Ghosting Due to Transients, etc …
An interesting type of Ghosting was just observed with this new clock design. Usually ghosting is caused by timing, due to the lag time of the display, or due to stray voltages ionizing the tubes. These have been addressed by adding inter-digit blanking periods, and mid-pull resistors.
A third cause has been found with this design. It was found on the anode driver side, when I switched from the, soon to be discontinued, ST STPSA42, to the more generic 2N6517. The STPSA42, is a version of the MPSA42, but since it has its own number, ST can play with its specs, so it does not necessarily, need to match the MPSA42 in all aspects. No ghostings was observed with the ST “A42” device (STPSA42), but it did occur with the 2N6517. Further analysis isolated to the anode side, and it only occurred with the 2N6517 device. Transient spikes were found. Here is a scope image:
Notice the two large glitches out on the anode signal, that’s tied directly to the nixie. This signal starts at the NPN (2N6517), that’s in turn driving the PNP (MPSA92). Also notice when Off, the anode goes to ~100V, the mid-pull value, not zero (the line all the way at the bottom). When its intended to be ON, its ~150V, which is the maintaining level. Only at the beginning is it at ~200V.
Below, is the circuit area in question. Shown for only one of the six channels:
Figure (a) shows the original circuit. The glitches are timing and impedance related, and to the way “Q11” is driven. Remember, its charlie-plexed, so both base and emitter are shifted, either HIGH, LOW, or to a High-Impedance state. The ST devices have been found to have a hfe of only 24, while the 2N6517, has one exceeding 150. This makes the 2N6517 more susceptible to these transients. But two simple fixes, allow us to use any device. One (b) just reduces the signal level that get to the PNP, by making the divider ratio larger ([R4+R3]/R3). The other (c) suppresses the transient, due to its short time. That means it can be filtered out by a simple RC network. In short, changing the base resisitor (R3) to 2.2K, or adding a parallel 0.01uf cap (Cx), solves the problem.
Below are photos, of the anode signal, with either fix in place:
Here, using the 2.2K base resistor, and smaller drive signal, and:
using a simple RC signal, to kill the spikes.
Revision A Board:
This board uses method “C”, above, to inhibit “ghosting”. 6 0.01 caps have been added across the BE junctions of the HV PNP anode drivers, to suppress any spikes. These spikes are due to higher gain HV NPN transistors used to drive the PNP’s. Now any HV NPN can be used at these locations.
Other Ghosting Causes:
Improper timing is a common cause for ghosting, but that can be corrected by software adjustments. The timing on this board, includes adequate blanking intervals to allow the nixies to transition without ghosting. Also Base-Emitter resistors are added to the anode transistors, to ensure that those transistors switch OFF promptly.
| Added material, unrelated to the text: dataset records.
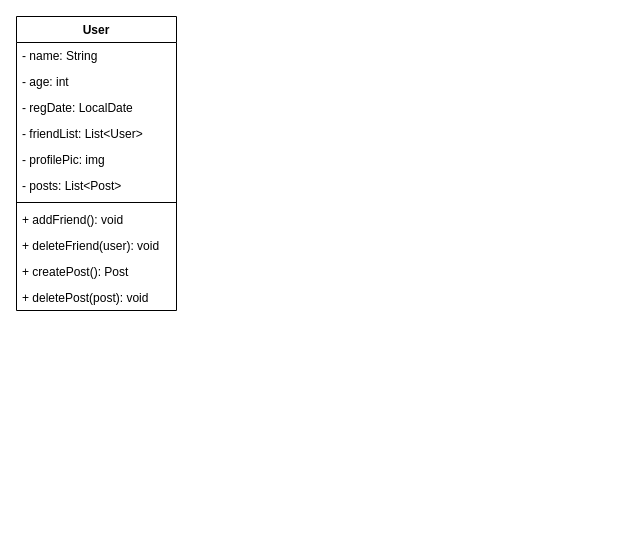
The draw.io diagram SocialMedia.drawio in paethrick/social, before the edit. Source tidied: cells renumbered, new cells numbered last; positions are measured from the earlier drawing's top-left corner, leaving out a move shared by most shapes. Both pictures are drawn from the tidied source at 100%, with x=0, y=0 at pixel (16, 16).
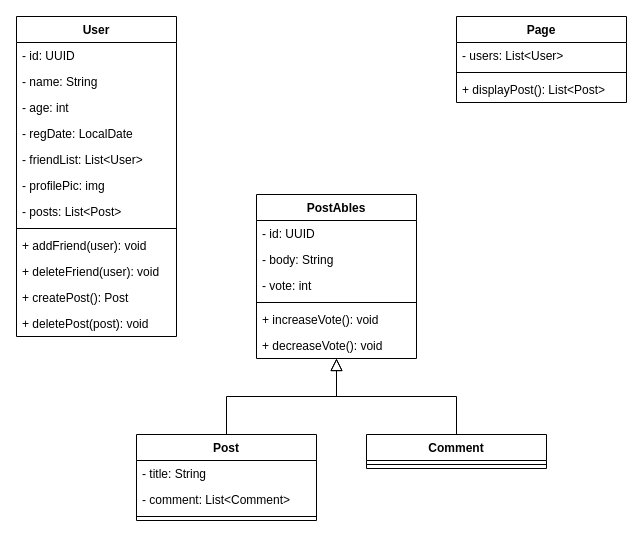
After the change.

What changed in the source:
```diff
@@
     <mxCell id="2" value="User" style="swimlane;fontStyle=1;horizontal=1;startSize=26;" parent="1" vertex="1">
-      <mxGeometry width="160" height="294" as="geometry" />
+      <mxGeometry width="160" height="320" as="geometry" />
     </mxCell>
-    <mxCell id="3" value="- name: String" style="text;strokeColor=none;fillColor=none;align=left;verticalAlign=top;spacingLeft=4;spacingRight=4;overflow=hidden;" parent="2" vertex="1">
+    <mxCell id="3" value="- id: UUID" style="text;strokeColor=none;fillColor=none;align=left;verticalAlign=top;spacingLeft=4;spacingRight=4;overflow=hidden;" parent="2" vertex="1">
       <mxGeometry y="26" width="160" height="26" as="geometry" />
     </mxCell>
+    <mxCell id="14" value="- name: String" style="text;strokeColor=none;fillColor=none;align=left;verticalAlign=top;spacingLeft=4;spacingRight=4;overflow=hidden;" parent="2" vertex="1">
+      <mxGeometry y="52" width="160" height="26" as="geometry" />
+    </mxCell>
     <mxCell id="4" value="- age: int" style="text;strokeColor=none;fillColor=none;align=left;verticalAlign=top;spacingLeft=4;spacingRight=4;overflow=hidden;" parent="2" vertex="1">
-      <mxGeometry y="52" width="160" height="26" as="geometry" />
+      <mxGeometry y="78" width="160" height="26" as="geometry" />
     </mxCell>
     <mxCell id="5" value="- regDate: LocalDate" style="text;strokeColor=none;fillColor=none;align=left;verticalAlign=top;spacingLeft=4;spacingRight=4;overflow=hidden;" parent="2" vertex="1">
-      <mxGeometry y="78" width="160" height="26" as="geometry" />
+      <mxGeometry y="104" width="160" height="26" as="geometry" />
     </mxCell>
     <mxCell id="6" value="- friendList: List&lt;User&gt;" style="text;strokeColor=none;fillColor=none;align=left;verticalAlign=top;spacingLeft=4;spacingRight=4;overflow=hidden;" parent="2" vertex="1">
-      <mxGeometry y="104" width="160" height="26" as="geometry" />
+      <mxGeometry y="130" width="160" height="26" as="geometry" />
     </mxCell>
     <mxCell id="7" value="- profilePic: img" style="text;strokeColor=none;fillColor=none;align=left;verticalAlign=top;spacingLeft=4;spacingRight=4;overflow=hidden;" parent="2" vertex="1">
-      <mxGeometry y="130" width="160" height="26" as="geometry" />
+      <mxGeometry y="156" width="160" height="26" as="geometry" />
     </mxCell>
     <mxCell id="8" value="- posts: List&lt;Post&gt;" style="text;strokeColor=none;fillColor=none;align=left;verticalAlign=top;spacingLeft=4;spacingRight=4;overflow=hidden;" parent="2" vertex="1">
-      <mxGeometry y="156" width="160" height="26" as="geometry" />
+      <mxGeometry y="182" width="160" height="26" as="geometry" />
     </mxCell>
     <mxCell id="9" style="line;strokeWidth=1;fillColor=none;align=left;verticalAlign=middle;spacingTop=-1;spacingLeft=3;spacingRight=3;labelPosition=right;" parent="2" vertex="1">
-      <mxGeometry y="182" width="160" height="8" as="geometry" />
+      <mxGeometry y="208" width="160" height="8" as="geometry" />
     </mxCell>
-    <mxCell id="10" value="+ addFriend(): void" style="text;strokeColor=none;fillColor=none;align=left;verticalAlign=top;spacingLeft=4;spacingRight=4;overflow=hidden;" parent="2" vertex="1">
-      <mxGeometry y="190" width="160" height="26" as="geometry" />
+    <mxCell id="10" value="+ addFriend(user): void" style="text;strokeColor=none;fillColor=none;align=left;verticalAlign=top;spacingLeft=4;spacingRight=4;overflow=hidden;" parent="2" vertex="1">
+      <mxGeometry y="216" width="160" height="26" as="geometry" />
     </mxCell>
     <mxCell id="11" value="+ deleteFriend(user): void" style="text;strokeColor=none;fillColor=none;align=left;verticalAlign=top;spacingLeft=4;spacingRight=4;overflow=hidden;" parent="2" vertex="1">
-      <mxGeometry y="216" width="160" height="26" as="geometry" />
+      <mxGeometry y="242" width="160" height="26" as="geometry" />
     </mxCell>
     <mxCell id="12" value="+ createPost(): Post" style="text;strokeColor=none;fillColor=none;align=left;verticalAlign=top;spacingLeft=4;spacingRight=4;overflow=hidden;" parent="2" vertex="1">
-      <mxGeometry y="242" width="160" height="26" as="geometry" />
+      <mxGeometry y="268" width="160" height="26" as="geometry" />
     </mxCell>
     <mxCell id="13" value="+ deletePost(post): void" style="text;strokeColor=none;fillColor=none;align=left;verticalAlign=top;spacingLeft=4;spacingRight=4;overflow=hidden;" parent="2" vertex="1">
-      <mxGeometry y="268" width="160" height="26" as="geometry" />
+      <mxGeometry y="294" width="160" height="26" as="geometry" />
     </mxCell>
+    <mxCell id="15" value="Page" style="swimlane;fontStyle=1;horizontal=1;startSize=26;" parent="1" vertex="1">
+      <mxGeometry x="440" width="170" height="86" as="geometry" />
+    </mxCell>
+    <mxCell id="16" value="- users: List&lt;User&gt;" style="text;strokeColor=none;fillColor=none;align=left;verticalAlign=top;spacingLeft=4;spacingRight=4;overflow=hidden;" parent="15" vertex="1">
+      <mxGeometry y="26" width="170" height="26" as="geometry" />
+    </mxCell>
+    <mxCell id="17" style="line;strokeWidth=1;fillColor=none;align=left;verticalAlign=middle;spacingTop=-1;spacingLeft=3;spacingRight=3;labelPosition=right;" parent="15" vertex="1">
+      <mxGeometry y="52" width="170" height="8" as="geometry" />
+    </mxCell>
+    <mxCell id="18" value="+ displayPost(): List&lt;Post&gt;" style="text;strokeColor=none;fillColor=none;align=left;verticalAlign=top;spacingLeft=4;spacingRight=4;overflow=hidden;" parent="15" vertex="1">
+      <mxGeometry y="60" width="170" height="26" as="geometry" />
+    </mxCell>
+    <mxCell id="19" style="edgeStyle=orthogonalEdgeStyle;rounded=0;jettySize=auto;html=1;endArrow=block;endFill=0;endSize=10;" parent="1" edge="1" source="20" target="24">
+      <mxGeometry relative="1" as="geometry" />
+    </mxCell>
+    <mxCell id="20" value="Post" style="swimlane;fontStyle=1;horizontal=1;startSize=26;" parent="1" vertex="1">
+      <mxGeometry x="120" y="418" width="180" height="86" as="geometry" />
+    </mxCell>
+    <mxCell id="21" value="- title: String" style="text;strokeColor=none;fillColor=none;align=left;verticalAlign=top;spacingLeft=4;spacingRight=4;overflow=hidden;" parent="20" vertex="1">
+      <mxGeometry y="26" width="180" height="26" as="geometry" />
+    </mxCell>
+    <mxCell id="22" value="- comment: List&lt;Comment&gt;" style="text;strokeColor=none;fillColor=none;align=left;verticalAlign=top;spacingLeft=4;spacingRight=4;overflow=hidden;" parent="20" vertex="1">
+      <mxGeometry y="52" width="180" height="26" as="geometry" />
+    </mxCell>
+    <mxCell id="23" style="line;strokeWidth=1;fillColor=none;align=left;verticalAlign=middle;spacingTop=-1;spacingLeft=3;spacingRight=3;labelPosition=right;" parent="20" vertex="1">
+      <mxGeometry y="78" width="180" height="8" as="geometry" />
+    </mxCell>
+    <mxCell id="24" value="PostAbles" style="swimlane;fontStyle=1;horizontal=1;startSize=26;" parent="1" vertex="1">
+      <mxGeometry x="240" y="178" width="160" height="164" as="geometry" />
+    </mxCell>
+    <mxCell id="25" value="- id: UUID" style="text;strokeColor=none;fillColor=none;align=left;verticalAlign=top;spacingLeft=4;spacingRight=4;overflow=hidden;" parent="24" vertex="1">
+      <mxGeometry y="26" width="160" height="26" as="geometry" />
+    </mxCell>
+    <mxCell id="26" value="- body: String" style="text;strokeColor=none;fillColor=none;align=left;verticalAlign=top;spacingLeft=4;spacingRight=4;overflow=hidden;" parent="24" vertex="1">
+      <mxGeometry y="52" width="160" height="26" as="geometry" />
+    </mxCell>
+    <mxCell id="27" value="- vote: int" style="text;strokeColor=none;fillColor=none;align=left;verticalAlign=top;spacingLeft=4;spacingRight=4;overflow=hidden;" parent="24" vertex="1">
+      <mxGeometry y="78" width="160" height="26" as="geometry" />
+    </mxCell>
+    <mxCell id="28" style="line;strokeWidth=1;fillColor=none;align=left;verticalAlign=middle;spacingTop=-1;spacingLeft=3;spacingRight=3;labelPosition=right;" parent="24" vertex="1">
+      <mxGeometry y="104" width="160" height="8" as="geometry" />
+    </mxCell>
+    <mxCell id="29" value="+ increaseVote(): void" style="text;strokeColor=none;fillColor=none;align=left;verticalAlign=top;spacingLeft=4;spacingRight=4;overflow=hidden;" parent="24" vertex="1">
+      <mxGeometry y="112" width="160" height="26" as="geometry" />
+    </mxCell>
+    <mxCell id="30" value="+ decreaseVote(): void" style="text;strokeColor=none;fillColor=none;align=left;verticalAlign=top;spacingLeft=4;spacingRight=4;overflow=hidden;" parent="24" vertex="1">
+      <mxGeometry y="138" width="160" height="26" as="geometry" />
+    </mxCell>
+    <mxCell id="31" style="edgeStyle=orthogonalEdgeStyle;rounded=0;jettySize=auto;html=1;endArrow=block;endFill=0;endSize=10;" parent="1" edge="1" source="32" target="24">
+      <mxGeometry relative="1" as="geometry" />
+    </mxCell>
+    <mxCell id="32" value="Comment" style="swimlane;fontStyle=1;horizontal=1;startSize=26;" parent="1" vertex="1">
+      <mxGeometry x="350" y="418" width="180" height="34" as="geometry" />
+    </mxCell>
+    <mxCell id="33" style="line;strokeWidth=1;fillColor=none;align=left;verticalAlign=middle;spacingTop=-1;spacingLeft=3;spacingRight=3;labelPosition=right;" parent="32" vertex="1">
+      <mxGeometry y="26" width="180" height="8" as="geometry" />
+    </mxCell>
```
Damaged uC I/O: The I/O bits driving the anode and cathode transistors are sometimes damaged. Each uC is fully functionally tested before being kitted. My parts handling area is also equipped with anti-static measures. However, static damage does occur. Most hobbyist do not have anti-static handling stations, and Atmel parts do seem to be a tad more prone to static damage, than their competitors. The symptoms are pronounced. Not just a hint, of another digit being ON, but two, or more numerals, of equal brightness present at the same time.
Improperly installed components: Its very important to make sure, that the proper component is installed in the proper location, in the proper orientation. This seems like a big “duh” !, but it happens. I do it, myself. Sometimes you spend too much time working on something. Its time to take a break, and play with the kids, to get some fresh eyes on the problem later. And then the munchkins says, “granpa, why is the white paint facing left, and the black part facing right ?”. Doh !
Flux Residue – inadvertent conduction paths: Keep it Clean ! The nixies are driven here, using a unique form of multiplexing, called Charlieplexing. A key for it to work, is that only two I/O bits are in a low impedance state, at any time. One outputting a a one (1), and the other a zero (0). All other I/O bits, in that matrix, are to be in their high impedance state. Its very important that those inhibited I/O bits conduct absolutely no current. If they do, then unintentional transistors will be turned ON. This can happen if conductive material gets trapped in the flux residue. This residue absorbs, and holds water. That water, in combination with other contaminants will conduct. This usually isn’t an issue with most modern circuits. It is, however, when employing charlieplexing. They now sell no-clean fluxes. Clean it off, regardless !